“… The Pentagon could not defend the Pentagon.” 150
“The administration’s manipulation of fear, always with the promise of ultimate protection, can work for a certain period of time, but the fear will not go away.” 165
“Undoubtedly many Americans were drawn to this image of their superpower president as a “top-gun” military hero; others were appalled by what they saw as a disturbing form of hollow triumphalism that reflected a superpower’s increasing militarization.” 169
“Most Americans have adapted to the threat of 9/11 in the manner they did to nuclear fear: that is, by resorting to a double life. They go about their routines, their jobs, and family involvements in their usual ways, while in another part of the self they are aware that, in a moment and without warning, they and everything and everyone around them could be annihilated. This limited, everyday dissociation permits us all to carry on reasonably effectively in our lives. But it cannot fully overcome lingering anxiety, which may be painfully activated by events or images, nearby or far away, associated in people’s minds with terrorism. The depth of this fear and the ease with which it may reassert itself leaves Americans open to significant emotional manipulation by leaders all too ready to enlist them in an apocalyptic superpower mission that they might otherwise call into question, even strongly oppose. Such primal experiences of fear prepare people to resonate to the persistent drumbeat of the administration’s “war on terrorism.”” 171
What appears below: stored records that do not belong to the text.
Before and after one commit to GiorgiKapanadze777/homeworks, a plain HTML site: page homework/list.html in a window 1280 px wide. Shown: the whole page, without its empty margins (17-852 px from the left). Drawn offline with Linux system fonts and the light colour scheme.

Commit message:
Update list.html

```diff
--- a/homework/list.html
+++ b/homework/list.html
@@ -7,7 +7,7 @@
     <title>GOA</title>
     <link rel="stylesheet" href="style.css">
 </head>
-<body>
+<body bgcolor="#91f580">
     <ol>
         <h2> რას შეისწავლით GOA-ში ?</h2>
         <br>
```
Chapter 12 Fluid World Control
"The invasion of Iraq was a continuation of the American military apocalyptic of destroying what is deemed necessary for the reshaping of a designated part of the world. The extremity of the project and the utopian dreams of global domination that lay beneath it were hidden behind administration assertions about the need for disarmament, regime change, and democratization. Inevitably, the war-fighting, which was destructve phase, was much more efficient than what columnist William P. Pfaff called the "planned (or as it seems, largely unplanned) pacification and reconstruction" of Iraq that followed." p. 173
. . .
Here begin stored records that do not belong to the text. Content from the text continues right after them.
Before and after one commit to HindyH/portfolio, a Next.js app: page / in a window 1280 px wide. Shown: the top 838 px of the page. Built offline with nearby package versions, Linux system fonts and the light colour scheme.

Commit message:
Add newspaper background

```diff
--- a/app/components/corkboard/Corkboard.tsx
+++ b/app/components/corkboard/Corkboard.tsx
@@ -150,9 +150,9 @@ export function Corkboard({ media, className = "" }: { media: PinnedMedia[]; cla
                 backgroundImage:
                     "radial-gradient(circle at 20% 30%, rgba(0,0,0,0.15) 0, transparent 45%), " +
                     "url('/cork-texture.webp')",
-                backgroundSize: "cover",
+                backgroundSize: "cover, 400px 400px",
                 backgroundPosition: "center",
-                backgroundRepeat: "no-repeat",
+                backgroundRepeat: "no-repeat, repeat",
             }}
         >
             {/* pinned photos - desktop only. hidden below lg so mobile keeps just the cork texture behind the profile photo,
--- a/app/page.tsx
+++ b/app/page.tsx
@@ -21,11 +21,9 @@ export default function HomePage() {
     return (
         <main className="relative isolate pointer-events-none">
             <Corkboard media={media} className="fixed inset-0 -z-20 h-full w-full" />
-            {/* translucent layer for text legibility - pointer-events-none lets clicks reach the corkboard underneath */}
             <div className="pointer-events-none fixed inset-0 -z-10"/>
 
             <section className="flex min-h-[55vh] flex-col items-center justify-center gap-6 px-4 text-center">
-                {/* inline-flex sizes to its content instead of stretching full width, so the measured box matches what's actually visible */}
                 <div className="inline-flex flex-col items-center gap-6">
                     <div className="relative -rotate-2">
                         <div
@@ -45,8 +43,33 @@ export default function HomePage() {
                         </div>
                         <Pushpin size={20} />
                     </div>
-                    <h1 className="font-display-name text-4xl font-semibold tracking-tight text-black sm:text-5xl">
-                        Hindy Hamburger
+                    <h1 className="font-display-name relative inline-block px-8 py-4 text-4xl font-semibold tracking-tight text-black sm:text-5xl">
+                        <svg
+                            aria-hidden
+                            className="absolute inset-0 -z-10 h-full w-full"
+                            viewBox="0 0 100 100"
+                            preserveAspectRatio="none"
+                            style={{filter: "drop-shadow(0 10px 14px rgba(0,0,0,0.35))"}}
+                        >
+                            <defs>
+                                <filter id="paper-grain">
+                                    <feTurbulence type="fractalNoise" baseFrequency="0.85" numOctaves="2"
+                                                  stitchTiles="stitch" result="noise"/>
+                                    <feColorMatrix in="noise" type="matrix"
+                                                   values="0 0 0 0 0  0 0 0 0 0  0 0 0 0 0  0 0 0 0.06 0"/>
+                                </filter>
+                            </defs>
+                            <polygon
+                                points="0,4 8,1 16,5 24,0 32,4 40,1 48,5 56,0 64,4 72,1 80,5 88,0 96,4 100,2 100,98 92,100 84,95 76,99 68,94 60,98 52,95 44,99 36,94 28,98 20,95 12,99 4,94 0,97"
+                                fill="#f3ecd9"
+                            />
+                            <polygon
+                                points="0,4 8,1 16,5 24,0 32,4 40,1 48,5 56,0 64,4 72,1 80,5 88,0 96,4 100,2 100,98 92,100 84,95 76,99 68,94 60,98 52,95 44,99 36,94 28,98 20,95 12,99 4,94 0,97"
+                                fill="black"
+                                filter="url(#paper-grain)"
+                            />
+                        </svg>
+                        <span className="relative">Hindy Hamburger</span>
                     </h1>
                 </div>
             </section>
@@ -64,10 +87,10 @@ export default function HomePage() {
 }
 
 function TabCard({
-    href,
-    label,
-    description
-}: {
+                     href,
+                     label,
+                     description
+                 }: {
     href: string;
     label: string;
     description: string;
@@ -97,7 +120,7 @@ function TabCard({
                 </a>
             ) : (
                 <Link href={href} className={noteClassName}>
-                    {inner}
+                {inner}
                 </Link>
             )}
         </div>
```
"The National Security Strategy is in fact a statement of American susceptibility to the lure of the infinite ‐ to a vision of achieving total sway over human endeavors. It represents a kind of omega point of superpower omnipotence and megalomania." p. 177
The Haunted Superpower
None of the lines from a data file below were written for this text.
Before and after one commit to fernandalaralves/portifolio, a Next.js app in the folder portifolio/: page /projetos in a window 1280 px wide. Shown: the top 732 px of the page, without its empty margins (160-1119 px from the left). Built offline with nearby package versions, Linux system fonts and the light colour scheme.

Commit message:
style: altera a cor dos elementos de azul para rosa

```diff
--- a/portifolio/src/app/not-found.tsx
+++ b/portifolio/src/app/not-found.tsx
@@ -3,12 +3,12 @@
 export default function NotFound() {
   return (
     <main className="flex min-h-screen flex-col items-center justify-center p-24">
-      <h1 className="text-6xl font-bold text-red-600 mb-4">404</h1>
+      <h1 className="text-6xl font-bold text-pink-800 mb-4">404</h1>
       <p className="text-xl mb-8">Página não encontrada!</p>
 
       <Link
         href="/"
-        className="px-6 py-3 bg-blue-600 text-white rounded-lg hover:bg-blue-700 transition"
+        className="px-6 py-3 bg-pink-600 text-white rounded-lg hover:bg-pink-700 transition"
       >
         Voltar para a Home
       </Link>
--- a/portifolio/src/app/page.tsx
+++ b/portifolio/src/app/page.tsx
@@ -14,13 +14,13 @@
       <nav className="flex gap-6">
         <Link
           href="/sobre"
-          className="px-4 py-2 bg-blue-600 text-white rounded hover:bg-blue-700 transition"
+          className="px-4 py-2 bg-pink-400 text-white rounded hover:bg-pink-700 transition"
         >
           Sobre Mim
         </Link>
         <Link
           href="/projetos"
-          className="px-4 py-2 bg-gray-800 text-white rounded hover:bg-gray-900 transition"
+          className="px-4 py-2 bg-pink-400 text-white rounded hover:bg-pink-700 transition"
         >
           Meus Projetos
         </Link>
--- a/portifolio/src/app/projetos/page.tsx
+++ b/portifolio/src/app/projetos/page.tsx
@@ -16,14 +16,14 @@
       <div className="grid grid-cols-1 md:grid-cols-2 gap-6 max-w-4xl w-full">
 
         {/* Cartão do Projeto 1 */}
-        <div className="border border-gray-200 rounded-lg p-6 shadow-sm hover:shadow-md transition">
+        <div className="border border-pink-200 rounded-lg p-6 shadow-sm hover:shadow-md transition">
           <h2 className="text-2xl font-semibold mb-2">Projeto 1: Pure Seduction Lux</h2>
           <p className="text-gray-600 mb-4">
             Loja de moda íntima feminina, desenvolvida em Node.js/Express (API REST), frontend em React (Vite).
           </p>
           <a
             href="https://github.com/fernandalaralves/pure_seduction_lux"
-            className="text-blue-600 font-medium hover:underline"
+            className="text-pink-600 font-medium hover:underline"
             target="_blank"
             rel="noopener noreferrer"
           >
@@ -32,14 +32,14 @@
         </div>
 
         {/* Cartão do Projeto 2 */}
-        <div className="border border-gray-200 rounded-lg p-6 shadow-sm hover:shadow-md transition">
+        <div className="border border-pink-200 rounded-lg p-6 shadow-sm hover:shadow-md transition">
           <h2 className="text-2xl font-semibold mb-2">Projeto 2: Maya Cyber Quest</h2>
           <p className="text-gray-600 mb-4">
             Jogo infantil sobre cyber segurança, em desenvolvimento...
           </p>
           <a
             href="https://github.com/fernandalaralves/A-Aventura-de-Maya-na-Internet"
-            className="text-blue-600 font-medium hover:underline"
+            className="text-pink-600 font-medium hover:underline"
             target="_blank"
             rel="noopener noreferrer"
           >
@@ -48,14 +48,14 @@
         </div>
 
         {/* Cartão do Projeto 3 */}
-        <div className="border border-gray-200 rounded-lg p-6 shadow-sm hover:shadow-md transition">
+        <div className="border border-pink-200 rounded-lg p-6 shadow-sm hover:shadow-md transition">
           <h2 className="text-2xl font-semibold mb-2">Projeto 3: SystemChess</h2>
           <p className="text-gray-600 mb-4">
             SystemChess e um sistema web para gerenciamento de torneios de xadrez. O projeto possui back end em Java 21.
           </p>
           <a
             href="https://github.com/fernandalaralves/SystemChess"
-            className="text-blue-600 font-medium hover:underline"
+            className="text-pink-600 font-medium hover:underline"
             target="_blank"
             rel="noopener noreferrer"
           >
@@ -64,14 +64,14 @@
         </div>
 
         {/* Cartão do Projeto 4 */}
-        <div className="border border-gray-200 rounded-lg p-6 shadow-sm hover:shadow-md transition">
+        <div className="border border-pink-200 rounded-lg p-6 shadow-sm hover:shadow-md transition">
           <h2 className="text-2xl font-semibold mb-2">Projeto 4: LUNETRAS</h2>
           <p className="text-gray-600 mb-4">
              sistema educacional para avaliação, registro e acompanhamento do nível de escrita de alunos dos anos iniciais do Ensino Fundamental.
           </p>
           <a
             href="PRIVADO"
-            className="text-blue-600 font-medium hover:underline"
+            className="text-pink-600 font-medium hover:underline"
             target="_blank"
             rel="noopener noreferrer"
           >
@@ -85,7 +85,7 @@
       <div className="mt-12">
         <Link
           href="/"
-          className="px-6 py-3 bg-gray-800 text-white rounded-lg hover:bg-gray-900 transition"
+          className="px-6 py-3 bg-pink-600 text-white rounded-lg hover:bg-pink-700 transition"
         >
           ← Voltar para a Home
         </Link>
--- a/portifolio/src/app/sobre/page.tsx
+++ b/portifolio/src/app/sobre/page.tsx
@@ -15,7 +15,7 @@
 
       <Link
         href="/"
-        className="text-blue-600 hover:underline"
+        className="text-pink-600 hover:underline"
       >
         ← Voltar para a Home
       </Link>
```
"The world's only superpower is haunted by a fear of weakness. From psychiatric experience with individual, we know that underneath expressions of megalomania and claims of omniscience there tend to by profound feelings of Powerlessness and emptiness. . . . Fear of being out of control can lead to the most aggressive efforts at total control of everyone else." p.178
"The world's only superpower has become a target not just because it is so dominant but because its recent policies and attitudes, emerging from superpower syndrome, have antagonized just about everyone. Its urealizable omnipotence has caused its leaders to embark on an aggressive quest for absolute security via domination, which is another form of entrapment in infinity." p.179
"The temptation of our leaders is to tap into primal American nuclear fear in order to affirm their own aggressive fear-driven policies. . . . In that way nuclear fear becomes a key lever for the militarization of society." p. 184
Chapter 13 Stepping out of the Syndrome
"As a start, we do not have to collude in partitioning the world into two contending apocalyptic forces. We are capable instead of reclaiming our moral compass, of finding further balance in our national behavior. So intensely have we embraced superpower syndrome that emerging from it is not an easy task. Yet in doing so we would relieve ourselves of a burden of our own creation — the psychic burden of insistent illusion. For there is no greater weight than that one takes on when pursuing total power."
"... The corruption begins not with the acquisition of power but with the quest for and claim to absolute power. Ever susceptible to the seductive promise that twenty-first century technology can achieve world control, the superpower can best resist that temptation by recognizing the corruption connected with that illusion." p. 190